What My Binge Eating Disorder Looked Like

No food post from me today. I wanted to do something to acknowledge I struggled with binge eating and anorexia for many years. And although it’s no longer a real day-to-day battle for me, I remember the feelings all too well. And thought I would share with you what my eating disorder looked like.

Grilled Cheese Sandwich

I binged probably once a week for most of my late-twenties. It started off as my “cheat day.”   I was in the midst of my trying-every-diet-under-the-sun phase and I liked the idea of a full 16 hours of eating whatever I wanted. It soon became a habit I both dreaded and looked forward to.

I usually picked a day when my husband Abe was working, a time when I knew I’d be alone. Scheduling it so that I wouldn’t have anything the next day, either – that way I could be sick the following day “in peace.”  The morning would start off half-heartedly trying to talk myself out of the planned binge.  I promised to fuel my body with a nice hearty breakfast, like a bagel and egg sandwich. But the idea of “freedom” had been planted in my brain.  I would find myself on the street an hour after eating.  Convincing myself I just needed “a little something.”  Just like a drug addict.

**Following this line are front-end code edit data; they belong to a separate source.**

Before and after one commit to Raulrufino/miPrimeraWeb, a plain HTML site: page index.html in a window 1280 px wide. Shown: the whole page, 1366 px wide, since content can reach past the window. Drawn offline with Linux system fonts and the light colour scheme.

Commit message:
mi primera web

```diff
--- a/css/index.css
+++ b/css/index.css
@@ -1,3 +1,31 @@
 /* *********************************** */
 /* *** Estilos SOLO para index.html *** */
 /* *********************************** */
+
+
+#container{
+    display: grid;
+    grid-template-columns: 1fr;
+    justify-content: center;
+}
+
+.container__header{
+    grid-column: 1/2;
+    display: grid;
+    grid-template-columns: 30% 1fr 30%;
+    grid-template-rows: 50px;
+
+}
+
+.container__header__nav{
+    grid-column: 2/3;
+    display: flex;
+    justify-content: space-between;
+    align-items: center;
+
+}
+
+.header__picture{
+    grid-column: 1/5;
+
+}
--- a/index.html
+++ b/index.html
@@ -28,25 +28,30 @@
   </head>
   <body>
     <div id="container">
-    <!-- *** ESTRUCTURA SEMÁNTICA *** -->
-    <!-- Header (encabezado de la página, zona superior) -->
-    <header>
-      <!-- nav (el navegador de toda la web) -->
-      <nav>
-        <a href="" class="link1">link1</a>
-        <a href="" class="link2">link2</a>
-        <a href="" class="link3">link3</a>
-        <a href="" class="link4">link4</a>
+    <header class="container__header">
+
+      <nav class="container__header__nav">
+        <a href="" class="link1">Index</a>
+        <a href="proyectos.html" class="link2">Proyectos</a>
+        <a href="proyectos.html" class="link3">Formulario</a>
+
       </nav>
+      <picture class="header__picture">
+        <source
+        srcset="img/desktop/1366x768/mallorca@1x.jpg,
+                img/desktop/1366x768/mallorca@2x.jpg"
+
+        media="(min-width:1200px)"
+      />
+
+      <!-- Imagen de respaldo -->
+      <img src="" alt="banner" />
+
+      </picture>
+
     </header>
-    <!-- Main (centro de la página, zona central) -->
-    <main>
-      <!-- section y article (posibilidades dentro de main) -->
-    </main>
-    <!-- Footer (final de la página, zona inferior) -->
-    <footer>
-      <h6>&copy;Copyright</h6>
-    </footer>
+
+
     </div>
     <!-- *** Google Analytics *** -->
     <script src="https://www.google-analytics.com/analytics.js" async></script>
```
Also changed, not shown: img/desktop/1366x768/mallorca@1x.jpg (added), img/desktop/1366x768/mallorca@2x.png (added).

I would stop into the pizza shop, and enjoy a thick Sicilian slice. “Honor your cravings,” like all the diet books tell you. I’d be the only one there, the first customer at 11 am. Then I would wander into the health food store, telling myself I’ll pick up something healthy to satisfy my sweet tooth.  And that would be it. I wouldn’t allow myself to eat the rest of the day, until dinnertime. A bag of yogurt covered pretzels, malt balls, and fig bars would be purchased from the bulk bins.  I’d circle around the block, eating them. I’d pass by people on the street and wonder if they knew what a mess I was.

Back home I’d try to distract myself from whatever was in the kitchen by watching TV or playing video games. “How can I still want more?” I would wonder. But there it was – that bottomless pit feeling. Not hunger, but emptiness. I would finish whatever was carb-y and easy to shove into my mouth.  Anything from a loaf of bread to a box of cereal. Ashamed that Abe would come home and know I binged, I would go back out to the supermarket to replace it.

While at the grocery store, I figured I might as well pick up some more stuff to “enjoy.” It was like the last supper. I prayed this would be my last binge and figured if I was going to go all out, I’d have to go ALL THE WAY. Wandering the aisles, I’d try to figure out what I wanted.  That if I could never have it again, what would it be?

For some people this may seem like a fun game. “What would your last meal be?”  But for me it was torture. Nothing was good enough.  Not even the items that had taunted me all week while I’d been dieting. I must’ve spent an hour walking around.  Removing packages from the snack aisle, putting them back.  Finally I would decide on something sweet (like a box of cookies).  And something salty (a bag of chips).  Another something sweet (a chocolate bar. For dessert.)

Of course, I would pick up whatever I needed to substitute back at the house.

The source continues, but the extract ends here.